Make sure that the web server hosting your API supports HTTP compression and enable it. This is an easy and effective way to reduce the size of both request and response payloads, thus increasing the speed.

Use HTTP/2

HTTP/2 transfers data in binary representations (instead of textual ones), making it a much faster protocol than HTTP/1.x. It uses multiplexed streams, allowing for multiple requests and responses to be transferred at the same time, as opposed to HTTP/1.x which only accepts one single request at a time.

HTTP/2 is backwards compatible with HTTP/1.1 and it’s supported by all modern browsers, so it comes with a ‘free’ performance improvement if your server supports it.

A Final Word About Your Web API and UX: Make Good Decisions and Test

A Web API that performs as fast as it gets, making efficient use of network bandwidth, memory, and processor, is the result of a number of good decisions. The decision-making process takes place not just during the early design stage but also goes on during development and subsequent phases of a software development project.

Conducting load/stress tests on an API and examining its results can help spot areas that demand better performance. Prioritize them according to their impact and design a plan that involves one or more action items addressing specific performance issues.
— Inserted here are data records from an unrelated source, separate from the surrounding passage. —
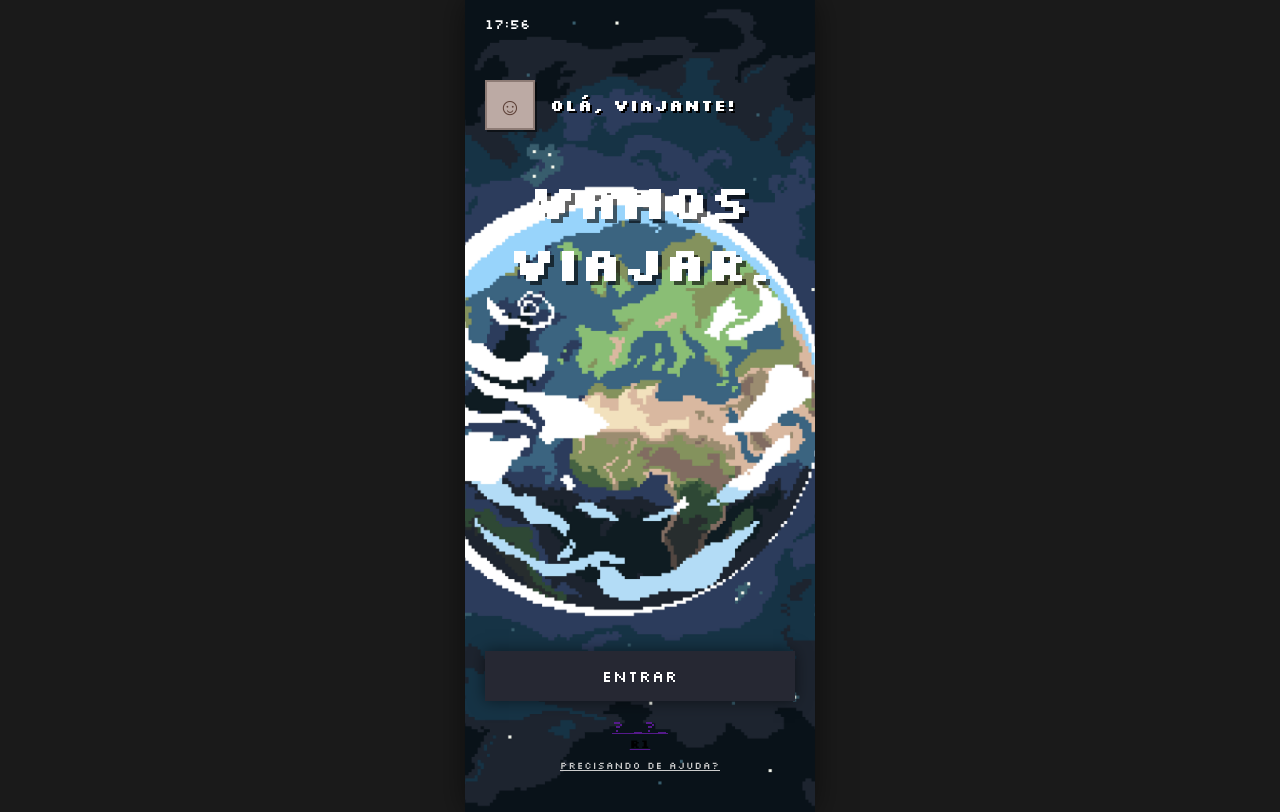
Repository: Davsool/Passport
Page: home.html
An editor plug-in stored every save of this project. The page is shown before and after the next save, followed by the edit.
The browser window is 1280 px wide. The pictures show the whole page.

Above is the page before, as saved 2025-12-30 01:15:40.

After the next save:
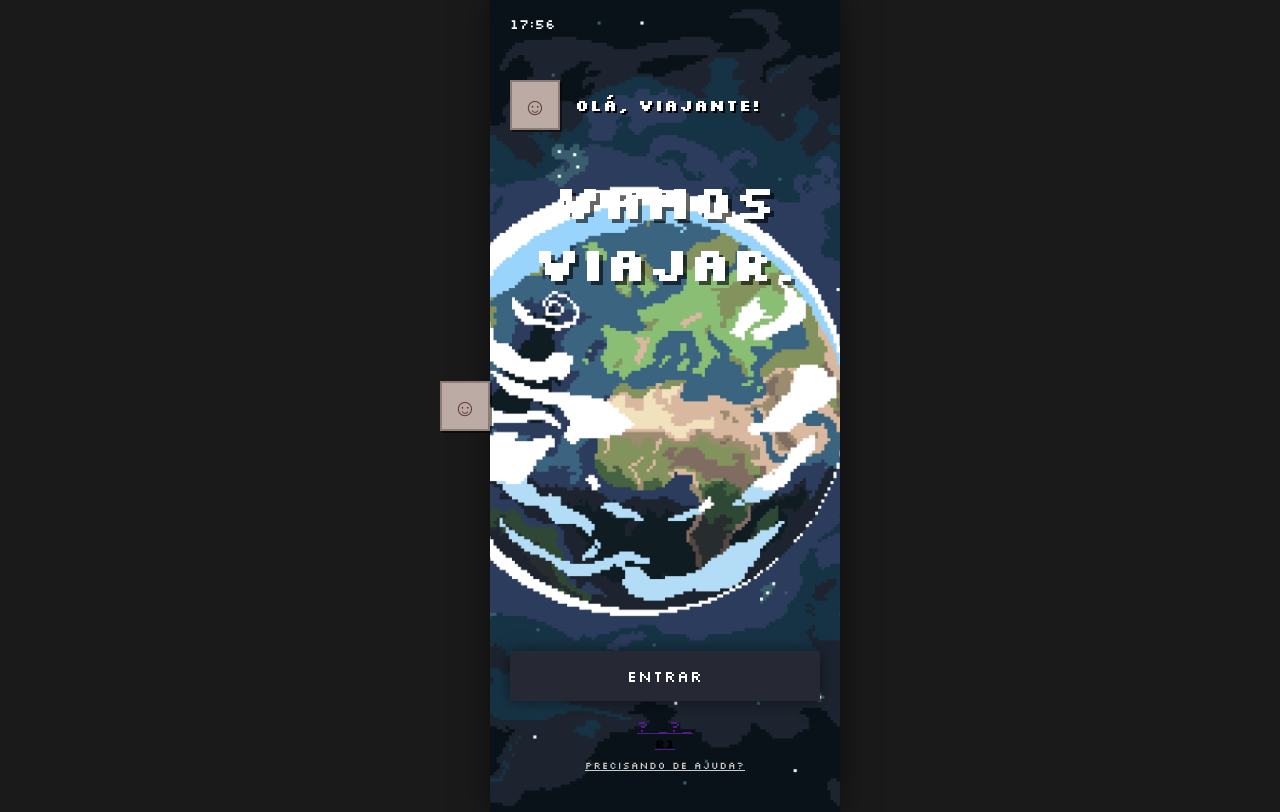
Saved 2 min 23 s later.
--- a/home.html
+++ b/home.html
@@ -12,6 +12,17 @@
     <link rel="stylesheet" href="style.css">
 </head>
 <body>
+         <div class="avatar-display">
+    <img id="userAvatarDisplay" src="" alt="Avatar" style="display: none;">
+    <div id="defaultIcon" class="default-face">☺</div>
+
+    <div id="userMenu" class="user-menu">
+        <button class="menu-btn-option" onclick="irParaPerfil()">EDITAR PERFIL</button>
+        <button class="menu-btn-option" onclick="irParaHome()">VOLTAR PRA HOME</button>
+        <button class="menu-btn-option" onclick="sairDoApp()" style="color: #ff5555;">SAIR</button>
+    </div>
+</div>
+
 
     <!-- Tela Home (Terra) -->
     <div class="phone-screen screen-earth">

After the save that followed:
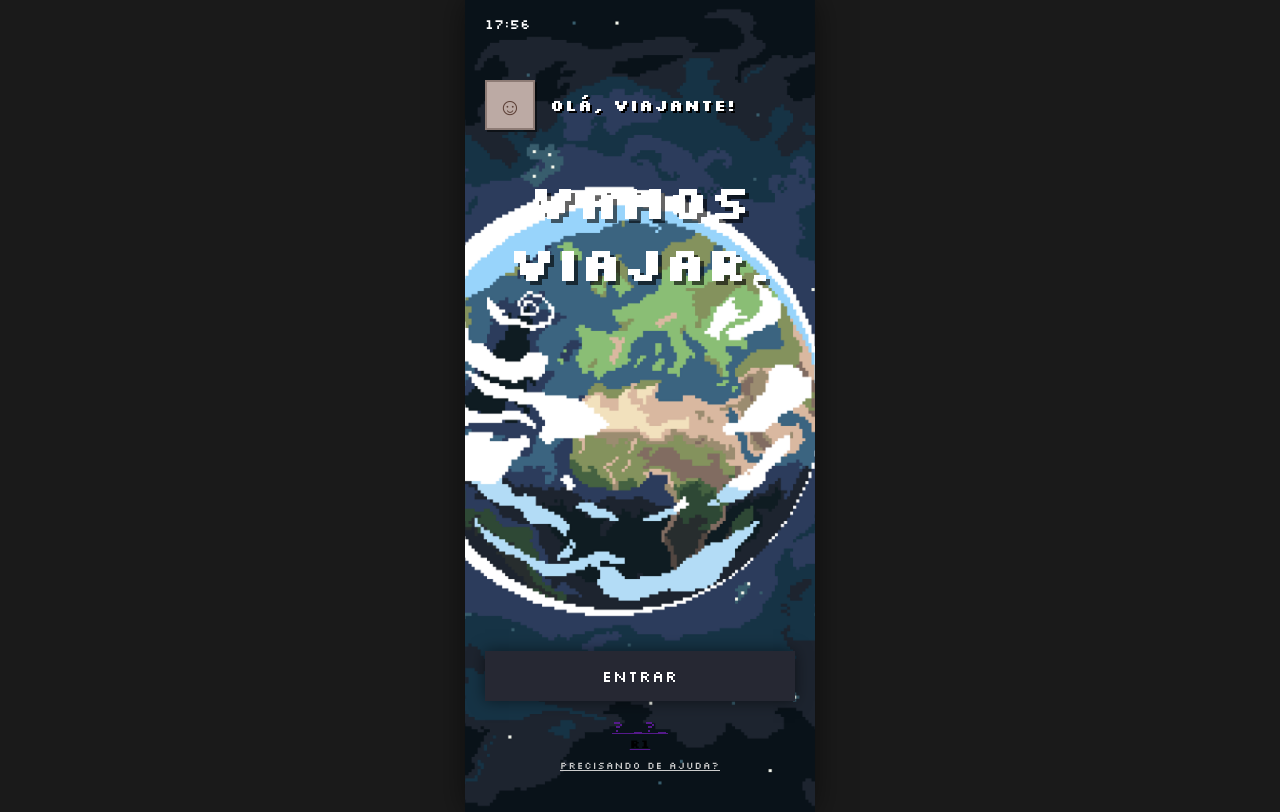
Saved 23 s later.
--- a/home.html
+++ b/home.html
@@ -12,9 +12,6 @@
     <link rel="stylesheet" href="style.css">
 </head>
 <body>
-         <div class="avatar-display">
-    <img id="userAvatarDisplay" src="" alt="Avatar" style="display: none;">
-    <div id="defaultIcon" class="default-face">☺</div>
 
     <div id="userMenu" class="user-menu">
         <button class="menu-btn-option" onclick="irParaPerfil()">EDITAR PERFIL</button>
Back-end development is meant to serve the app that the user is interacting with, so the time it takes to deliver data can either help achieve a great UX or do the opposite.